_WHAT IS BEING ASKED_
Each line below that includes "Ethereum" counts once; report the total and nothing more.

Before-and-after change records
----
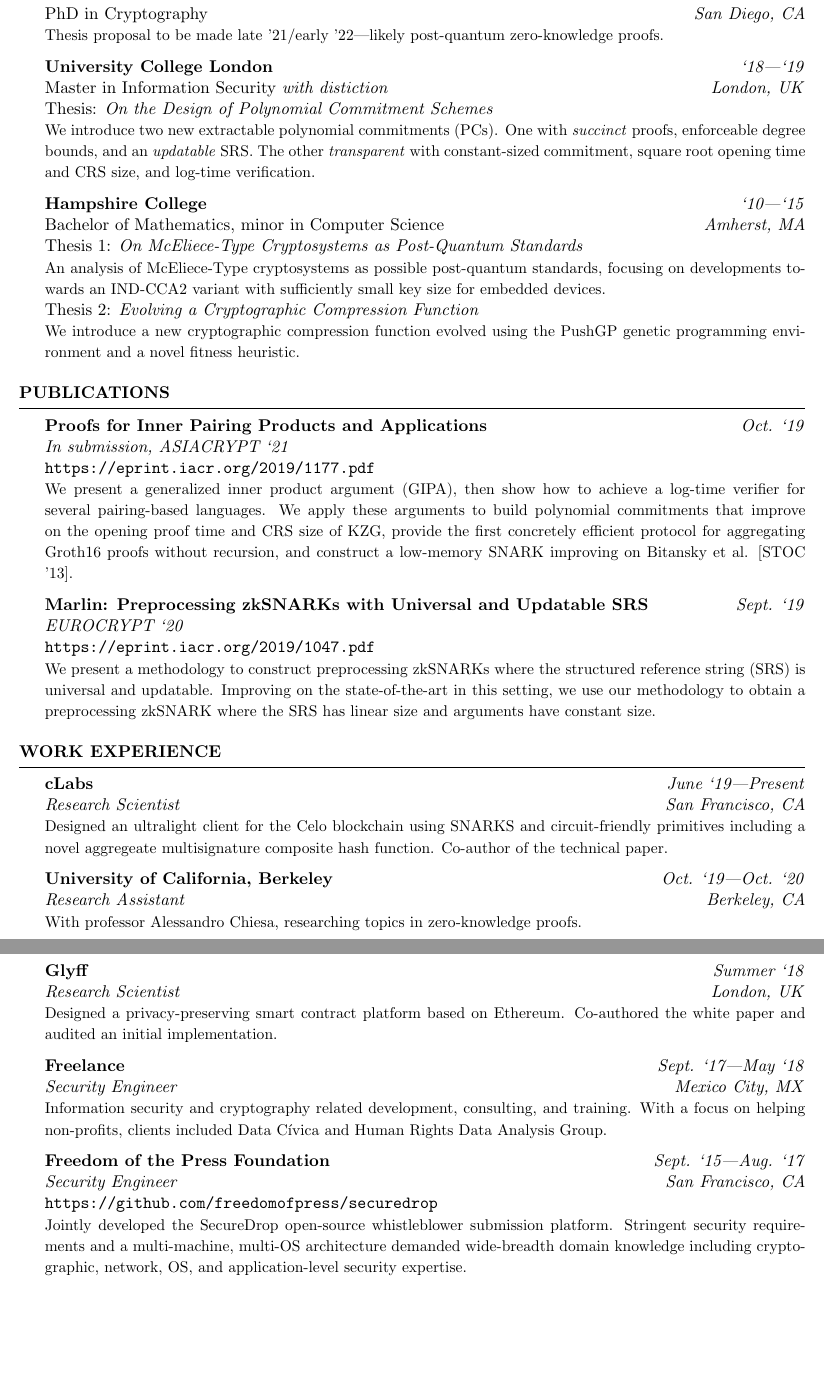
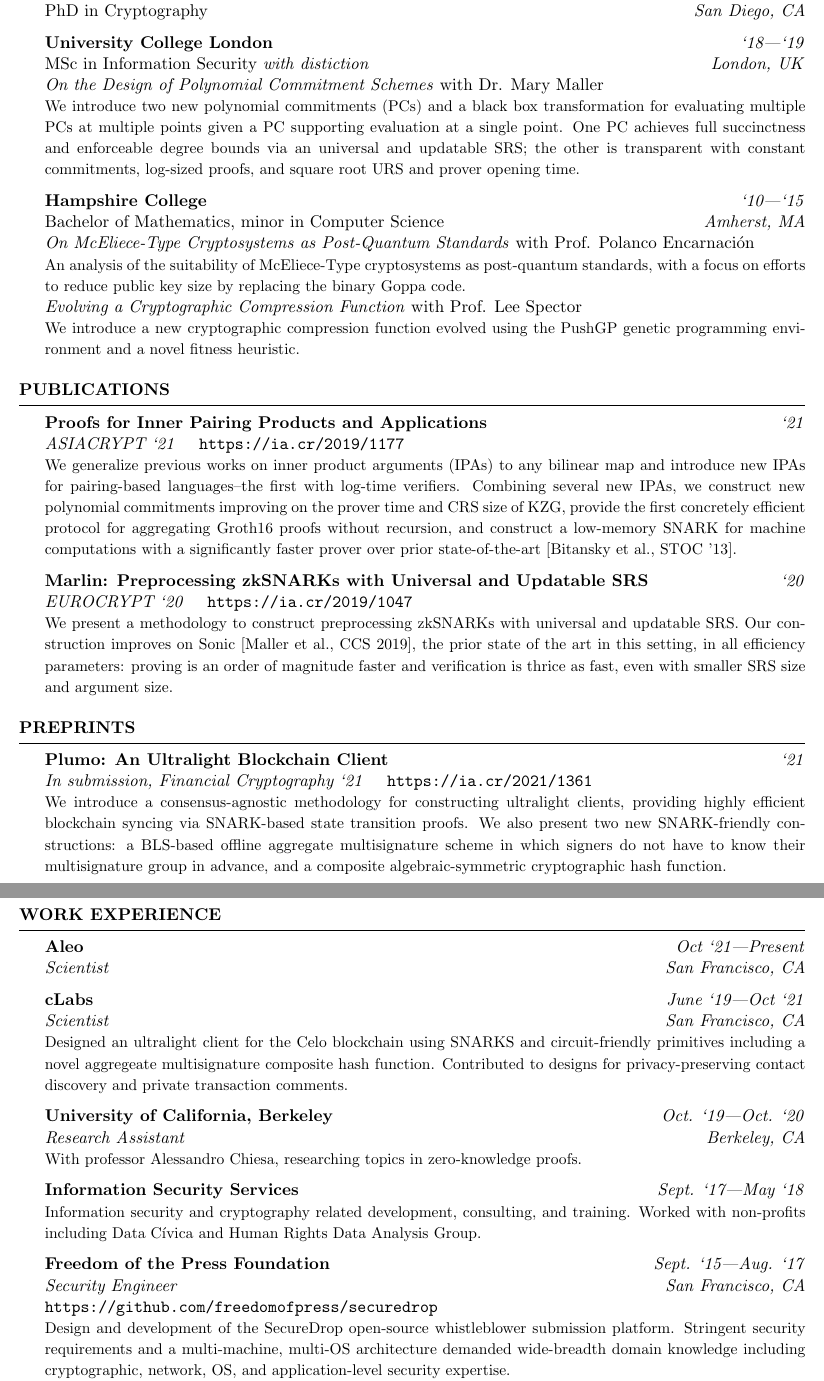
Before and after one commit to psivesely/CV, a LaTeX CV (cv.tex): two parts of pages 1 and 2 of 3, joined at a grey line, cut so that both start at the same text, the shorter picture padded with empty space. Compiled offline with pdfLaTeX.

Commit message:
nov 21 update

```diff
--- a/cv.tex
+++ b/cv.tex
@@ -17,20 +17,19 @@
 %----------------------------------------------------------------------------
 \begin{rSection}{Education}
 
-\textbf{UCSD} \hfill \emph{`20---Present}  \\
-PhD in Cryptography \hfill \emph{San Diego, CA} \\
-{\small Thesis proposal to be made late '21/early '22---likely post-quantum zero-knowledge proofs.}
+\textbf{University of California, San Diego} \hfill \emph{`20---Present}  \\
+PhD in Cryptography \hfill \emph{San Diego, CA}
 
 \textbf{University College London} \hfill \emph{`18---`19}  \\
-Master in Information Security \emph{with distiction} \hfill \emph{London, UK} \\
-Thesis: \emph{On the Design of Polynomial Commitment Schemes} \\
-{\small We introduce two new extractable polynomial commitments (PCs). One with \emph{succinct} proofs, enforceable degree bounds, and an \emph{updatable} SRS. The other \emph{transparent} with constant-sized commitment, square root opening time and CRS size, and log-time verification.}
+MSc in Information Security \emph{with distiction} \hfill \emph{London, UK} \\
+\emph{On the Design of Polynomial Commitment Schemes} with Dr. Mary Maller \\
+{\small We introduce two new polynomial commitments (PCs) and a black box transformation for evaluating multiple PCs at multiple points given a PC supporting evaluation at a single point. One PC achieves full succinctness and enforceable degree bounds via an universal and updatable SRS; the other is transparent with constant commitments, log-sized proofs, and square root URS and prover opening time.}
 
 \textbf{Hampshire College} \hfill \emph{`10---`15} \\
 Bachelor of Mathematics, minor in Computer Science \hfill \emph{Amherst, MA} \\
-Thesis 1: \emph{On McEliece-Type Cryptosystems as Post-Quantum Standards} \\
-{\small An analysis of McEliece-Type cryptosystems as possible post-quantum standards, focusing on developments towards an IND-CCA2 variant with sufficiently small key size for embedded devices.} \\
-Thesis 2: \emph{Evolving a Cryptographic Compression Function} \\
+\emph{On McEliece-Type Cryptosystems as Post-Quantum Standards} with Prof. Polanco Encarnación \\
+{\small An analysis of the suitability of McEliece-Type cryptosystems as post-quantum standards, with a focus on efforts to reduce public key size by replacing the binary Goppa code.} \\
+\emph{Evolving a Cryptographic Compression Function} with Prof. Lee Spector \\
 {\small We introduce a new cryptographic compression function evolved using the PushGP genetic programming environment and a novel fitness heuristic.}
 
 \end{rSection}
@@ -39,48 +38,52 @@
 %----------------------------------------------------------------------------
 \begin{rSection}{Publications}
 
-\textbf{Proofs for Inner Pairing Products and Applications} \hfill \emph{Oct. `19} \\
-\emph{In submission, ASIACRYPT `21} \\
-\url{https://eprint.iacr.org/2019/1177.pdf} \\
-{\small We present a generalized inner product argument (GIPA), then show how
-to achieve a log-time verifier for several pairing-based languages. We apply
-these arguments to build polynomial commitments that improve on the opening
-proof time and CRS size of KZG, provide the first concretely efficient protocol for aggregating Groth16 proofs without recursion, and construct a low-memory SNARK improving on Bitansky et al. [STOC '13].}
+\textbf{Proofs for Inner Pairing Products and Applications} \hfill \emph{`21} \\
+\emph{ASIACRYPT `21} \quad \url{https://ia.cr/2019/1177} \\
+{\small We generalize previous works on inner product arguments (IPAs) to any bilinear map and introduce new IPAs for pairing-based languages--the first with log-time verifiers. Combining several new IPAs, we construct new polynomial commitments improving on the prover time and CRS size of KZG, provide the first concretely efficient protocol for aggregating Groth16 proofs without recursion, and construct a low-memory SNARK for machine computations with a significantly faster prover over prior state-of-the-art [Bitansky et al., STOC '13].}
 
-\textbf{Marlin: Preprocessing zkSNARKs with Universal and Updatable SRS} \hfill \emph{Sept. `19} \\
-\emph{EUROCRYPT `20} \\
-\url{https://eprint.iacr.org/2019/1047.pdf} \\
-{\small We present a methodology to construct preprocessing zkSNARKs where the structured reference string (SRS) is universal and updatable. Improving on the state-of-the-art in this setting, we use our methodology to obtain a preprocessing zkSNARK where the SRS has linear size and arguments have constant size.}
+\textbf{Marlin: Preprocessing zkSNARKs with Universal and Updatable SRS} \hfill \emph{`20} \\
+\emph{EUROCRYPT `20} \quad \url{https://ia.cr/2019/1047} \\
+{\small We present a methodology to construct preprocessing zkSNARKs with universal and updatable SRS. Our construction improves on Sonic [Maller et al., CCS 2019], the prior state of the art in this setting, in all efficiency parameters: proving is an order of magnitude faster and verification is thrice as fast, even with smaller SRS size and argument size.}
 
 \end{rSection}
 
 %----------------------------------------------------------------------------
 %----------------------------------------------------------------------------
+\begin{rSection}{Preprints}
+\textbf{Plumo: An Ultralight Blockchain Client} \hfill \emph{`21} \\
+\emph{In submission, Financial Cryptography `21} \quad \url{https://ia.cr/2021/1361} \\
+{\small We introduce a consensus-agnostic methodology for constructing ultralight clients, providing highly efficient blockchain syncing via SNARK-based state transition proofs. We also present two new SNARK-friendly constructions: a BLS-based offline aggregate multisignature scheme in which signers do not have to know their multisignature group in advance, and a composite algebraic-symmetric cryptographic hash function.}
+\end{rSection}
 
+%----------------------------------------------------------------------------
+%----------------------------------------------------------------------------
+
+\pagebreak
 \begin{rSection}{Work experience}
 
+\textbf{Aleo} \hfill \emph{Oct `21---Present} \\
+\emph{Scientist} \hfill \emph{San Francisco, CA}
 
-\textbf{cLabs} \hfill \emph{June `19---Present} \\
-\emph{Research Scientist} \hfill \emph{San Francisco, CA} \\
-{\small Designed an ultralight client for the Celo blockchain using SNARKS and circuit-friendly primitives including a novel aggregeate multisignature
-composite hash function. Co-author of the technical paper.}
+\textbf{cLabs} \hfill \emph{June `19---Oct `21} \\
+\emph{Scientist} \hfill \emph{San Francisco, CA} \\
+{\small Designed an ultralight client for the Celo blockchain using SNARKS and circuit-friendly primitives including a novel aggregeate multisignature composite hash function. Contributed to designs for privacy-preserving contact discovery and private transaction comments.}
 
 \textbf{University of California, Berkeley} \hfill \emph{Oct. `19---Oct. `20} \\
 \emph{Research Assistant} \hfill \emph{Berkeley, CA} \\
 {\small With professor Alessandro Chiesa, researching topics in zero-knowledge proofs.}
 
-\textbf{Glyff} \hfill \emph{Summer `18} \\
-\emph{Research Scientist} \hfill \emph{London, UK} \\
-{\small Designed a privacy-preserving smart contract platform based on Ethereum. Co-authored the white paper and audited an initial implementation.}
+% \textbf{Glyff} \hfill \emph{Summer `18} \\
+% \emph{Research Scientist} \hfill \emph{London, UK} \\
+% {\small Designed a privacy-preserving smart contract platform based on Ethereum. Co-authored the white paper and audited an initial implementation.}
 
-\textbf{Freelance} \hfill \emph{Sept. `17---May `18} \\
-\emph{Security Engineer} \hfill \emph{Mexico City, MX} \\
-{\small Information security and cryptography related development, consulting, and training. With a focus on helping non-profits, clients included Data Cívica and Human Rights Data Analysis Group.}
+\textbf{Information Security Services} \hfill \emph{Sept. `17---May `18} \\
+{\small Information security and cryptography related development, consulting, and training. Worked with non-profits including Data Cívica and Human Rights Data Analysis Group.}
 
 \textbf{Freedom of the Press Foundation} \hfill \emph{Sept. `15---Aug. `17} \\
 \emph{Security Engineer} \hfill \emph{San Francisco, CA} \\
 \url{https://github.com/freedomofpress/securedrop} \\
-{\small Jointly developed the SecureDrop open-source whistleblower submission platform. Stringent security requirements and a multi-machine, multi-OS architecture demanded wide-breadth domain knowledge including cryptographic, network, OS, and application-level security expertise.} \\
+{\small Design and development of the SecureDrop open-source whistleblower submission platform. Stringent security requirements and a multi-machine, multi-OS architecture demanded wide-breadth domain knowledge including cryptographic, network, OS, and application-level security expertise.} \\
 \url{https://github.com/freedomofpress/fingerprint-securedrop} \\
 {\small Implemented a machine learning system to evaluate website fingerprinting attacks and defenses for Tor onion services. Led Tor developer conference sessions on the topic and worked closely with academic researchers.}
 
```
Also changed, not shown: cv.pdf (added), cv.tex (17 more changed lines), 1 other file.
----
_WRITTEN RESPONSE_
2